Darkness within darkness

I am amazed at the human spirit that falls into the depths but is not drowned, that faces danger but is not lost. I suspect that we all have our own inner darkness that we struggle to overcome. At times the darkness becomes a darkness within darkness, and we feel it as fear. Most of us, most of the time,  come through it and find the light again. In the rhythm of life we only know darkness because we experience light, and only enjoy light because we have faced the dark.
I read a piece in the Guardian a few days ago, in the column "Facing My Fear" a woman wrote of her own darkness within darkness. A cancer survivor, she has to have an MRI every six months for "the rest of your life," according to her nurse. The writer is claustrophobic. The MRI tube is her worst nightmare, truly a darkness within darkness. She fears it worse than the melanoma, worse than dying. How does she cope? Her strategy is to count to 100, and merge her breath with the counting. When she reaches 100, she starts again. But this is no mere recreation meditative practice. It is life and death. It is conquering fear with every breath, with every number counted, until the ordeal is over. More flippantly, the writer promises herself two glasses of wine when she is finally home again! Such is the courage of the human spirit.
Yet, her darkness within darkness is not mine, and probably not yours. For some the MRI holds no fear, merely an annoying process to pass through. For such, to lie in the tube listening to the clanging and banging, the buzzes and hums, requires no great courage, for there is no great fear. For those who love to fly, sitting in the airplane requires no great courage. I admire greatly those whose inner darkness is to be strapped in a chair thousands of feet above the ground, yet who still walk down the jetway to take their seat. Terra firma at destination's end is truly to walk into the light. Name your own fear, your own darkness.

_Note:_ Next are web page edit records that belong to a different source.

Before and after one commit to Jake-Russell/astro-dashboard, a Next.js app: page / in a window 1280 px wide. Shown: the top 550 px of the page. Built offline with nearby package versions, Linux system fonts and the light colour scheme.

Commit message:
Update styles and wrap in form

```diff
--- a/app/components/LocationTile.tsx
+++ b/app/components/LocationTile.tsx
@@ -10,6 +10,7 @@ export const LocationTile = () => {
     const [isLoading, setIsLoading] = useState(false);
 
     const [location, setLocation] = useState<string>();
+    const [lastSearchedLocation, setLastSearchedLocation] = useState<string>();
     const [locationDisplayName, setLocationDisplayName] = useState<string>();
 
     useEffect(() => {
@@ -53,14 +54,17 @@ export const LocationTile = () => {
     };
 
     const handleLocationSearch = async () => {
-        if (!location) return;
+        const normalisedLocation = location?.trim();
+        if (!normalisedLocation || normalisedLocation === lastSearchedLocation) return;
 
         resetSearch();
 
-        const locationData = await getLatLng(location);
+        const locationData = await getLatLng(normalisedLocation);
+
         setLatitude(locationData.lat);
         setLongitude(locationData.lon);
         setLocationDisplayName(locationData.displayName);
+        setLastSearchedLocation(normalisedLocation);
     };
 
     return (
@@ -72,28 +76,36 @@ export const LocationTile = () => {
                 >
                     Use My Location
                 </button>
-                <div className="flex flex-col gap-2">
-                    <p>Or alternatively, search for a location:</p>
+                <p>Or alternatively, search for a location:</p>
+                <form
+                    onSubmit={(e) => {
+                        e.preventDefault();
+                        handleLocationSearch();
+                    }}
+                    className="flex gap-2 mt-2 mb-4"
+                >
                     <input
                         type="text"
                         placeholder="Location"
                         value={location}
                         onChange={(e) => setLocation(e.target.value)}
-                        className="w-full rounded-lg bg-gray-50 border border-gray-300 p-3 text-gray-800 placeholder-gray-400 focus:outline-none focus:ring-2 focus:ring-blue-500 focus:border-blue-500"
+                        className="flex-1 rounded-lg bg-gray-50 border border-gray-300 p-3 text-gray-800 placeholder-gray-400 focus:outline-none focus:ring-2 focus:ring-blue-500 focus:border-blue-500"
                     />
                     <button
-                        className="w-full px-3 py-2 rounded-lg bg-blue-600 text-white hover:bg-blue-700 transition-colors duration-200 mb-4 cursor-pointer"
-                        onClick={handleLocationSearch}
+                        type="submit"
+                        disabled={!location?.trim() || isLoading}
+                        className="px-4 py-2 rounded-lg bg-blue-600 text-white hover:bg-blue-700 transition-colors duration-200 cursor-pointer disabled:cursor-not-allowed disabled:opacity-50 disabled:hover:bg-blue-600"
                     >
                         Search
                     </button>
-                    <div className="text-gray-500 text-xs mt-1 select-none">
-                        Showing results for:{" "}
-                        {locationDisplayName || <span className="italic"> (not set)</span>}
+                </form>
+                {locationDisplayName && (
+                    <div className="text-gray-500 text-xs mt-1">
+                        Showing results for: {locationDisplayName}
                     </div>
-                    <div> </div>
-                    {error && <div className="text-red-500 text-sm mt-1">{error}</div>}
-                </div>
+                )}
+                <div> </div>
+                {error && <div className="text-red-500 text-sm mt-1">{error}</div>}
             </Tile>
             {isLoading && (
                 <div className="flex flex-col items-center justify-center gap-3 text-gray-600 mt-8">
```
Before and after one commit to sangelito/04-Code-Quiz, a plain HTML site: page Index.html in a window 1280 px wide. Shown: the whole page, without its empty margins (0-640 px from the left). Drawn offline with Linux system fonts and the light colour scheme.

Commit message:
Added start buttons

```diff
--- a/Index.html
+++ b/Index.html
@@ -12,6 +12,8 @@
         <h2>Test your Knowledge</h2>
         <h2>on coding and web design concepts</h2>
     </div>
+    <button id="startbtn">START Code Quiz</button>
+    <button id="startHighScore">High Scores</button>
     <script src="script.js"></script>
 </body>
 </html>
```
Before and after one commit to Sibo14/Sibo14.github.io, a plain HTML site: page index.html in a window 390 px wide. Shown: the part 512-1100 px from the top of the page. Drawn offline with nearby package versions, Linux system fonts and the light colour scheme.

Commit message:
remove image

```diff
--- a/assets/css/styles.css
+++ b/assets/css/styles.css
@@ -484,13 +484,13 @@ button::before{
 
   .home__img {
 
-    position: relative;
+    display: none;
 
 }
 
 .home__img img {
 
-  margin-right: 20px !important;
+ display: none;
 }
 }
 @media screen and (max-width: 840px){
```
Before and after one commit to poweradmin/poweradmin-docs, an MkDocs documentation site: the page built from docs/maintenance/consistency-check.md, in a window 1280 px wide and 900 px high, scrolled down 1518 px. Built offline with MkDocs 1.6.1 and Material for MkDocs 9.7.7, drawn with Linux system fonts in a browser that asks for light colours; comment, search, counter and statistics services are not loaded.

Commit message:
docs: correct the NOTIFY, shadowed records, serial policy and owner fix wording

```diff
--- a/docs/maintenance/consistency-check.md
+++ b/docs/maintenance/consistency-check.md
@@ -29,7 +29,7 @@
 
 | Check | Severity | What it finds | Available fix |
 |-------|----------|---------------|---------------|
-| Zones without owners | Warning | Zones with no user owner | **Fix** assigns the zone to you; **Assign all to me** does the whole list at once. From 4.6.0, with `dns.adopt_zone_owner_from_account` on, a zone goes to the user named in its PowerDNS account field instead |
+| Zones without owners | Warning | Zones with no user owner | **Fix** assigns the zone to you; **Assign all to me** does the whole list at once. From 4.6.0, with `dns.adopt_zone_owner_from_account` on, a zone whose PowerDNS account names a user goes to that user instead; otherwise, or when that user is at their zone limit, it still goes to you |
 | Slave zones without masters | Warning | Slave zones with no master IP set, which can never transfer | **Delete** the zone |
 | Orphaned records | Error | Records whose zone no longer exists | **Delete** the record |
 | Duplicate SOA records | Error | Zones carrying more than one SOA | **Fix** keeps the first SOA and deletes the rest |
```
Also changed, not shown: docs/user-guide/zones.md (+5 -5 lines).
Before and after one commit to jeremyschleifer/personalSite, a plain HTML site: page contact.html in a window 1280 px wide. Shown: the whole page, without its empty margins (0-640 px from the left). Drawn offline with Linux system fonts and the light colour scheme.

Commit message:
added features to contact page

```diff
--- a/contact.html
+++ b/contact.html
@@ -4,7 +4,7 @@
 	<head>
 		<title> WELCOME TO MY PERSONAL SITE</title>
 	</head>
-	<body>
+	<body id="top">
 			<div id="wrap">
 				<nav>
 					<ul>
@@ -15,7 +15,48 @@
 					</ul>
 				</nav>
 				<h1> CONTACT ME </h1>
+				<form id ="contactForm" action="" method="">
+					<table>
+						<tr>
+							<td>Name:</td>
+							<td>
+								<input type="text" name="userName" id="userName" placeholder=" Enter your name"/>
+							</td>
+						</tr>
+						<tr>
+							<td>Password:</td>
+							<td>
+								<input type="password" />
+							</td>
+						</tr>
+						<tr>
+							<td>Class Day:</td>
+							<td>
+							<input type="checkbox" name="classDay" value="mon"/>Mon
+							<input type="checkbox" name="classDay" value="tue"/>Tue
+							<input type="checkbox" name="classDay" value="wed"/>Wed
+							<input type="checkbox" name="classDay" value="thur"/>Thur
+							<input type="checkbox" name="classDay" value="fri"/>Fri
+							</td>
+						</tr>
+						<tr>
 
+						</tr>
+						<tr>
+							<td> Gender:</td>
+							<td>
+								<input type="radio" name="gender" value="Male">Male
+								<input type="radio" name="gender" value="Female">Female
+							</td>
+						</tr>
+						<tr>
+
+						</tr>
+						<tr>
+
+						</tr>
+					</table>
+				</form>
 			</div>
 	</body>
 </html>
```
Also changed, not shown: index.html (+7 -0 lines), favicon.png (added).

For the last sixteen years I have lived with a condition, early diagnosed as "lone atrial fibrillation"—an episodic rapid irregular heartbeat. I have an episode of it on average about once a month. My cardiologist told me that the condition is not itself life threatening (unless the irregular heart rhythm produces a blood clot and hence a stroke), but that it will only get worse as I age. Atrial fibrillation feels very strange. By now I'm fairly sure when an episode will happen, as I've learned to read the signs in my body, though sometimes I'm take by surprise. The condition can be a fluttering sensation in the chest, sometimes a pounding, sometimes gentle, sometimes rough, always unsettling. It can take heart rate into the 180s. If the episode is of several hours duration, it leaves me drained of energy, listless. I suppose that after sixteen years you'd think that I have come to accept the condition. And to some extent I have. But still, when your heart starts to do summersaults it makes you take stock. For me it has been a frequent source of darkness—sometimes darkness within darkness. And that feels a lot like fear.
Like the writer who faces her fear of the MRI by counting her breaths, I too have a strategy. For me, it also involves following the breath and periods of zazen when in atrial fibrillation. I find it helpful, too, to use essential oils, to engage in qigong massage and acupressure, to sit in the hot tub if available, to read the wisdom of the Daodejing, and to rest. That routine is possible when at home. When at work, or when traveling, it presents different challenges. But you get by, and soon the light replaces the darkness; the gradual light of creeping dawn, or else the bright sun from behind a cloud.
I'm sure that for other folk who the same condition—I think St. Paul would call it a "thorn in the flesh"—atrial fibrillation would be only a minor inconvenience, requiring no courage to deal with. Whatever the case, we all have our inner darkness, and sometimes it will become darkness within darkness. Such is as it should be. How else would we learn to calm the mind, to face the inner demons, and to give hope to others?
Falling into the depths but not drowned, facing danger but not lost—such is the human spirit. I stand amazed.
+Ab. Andy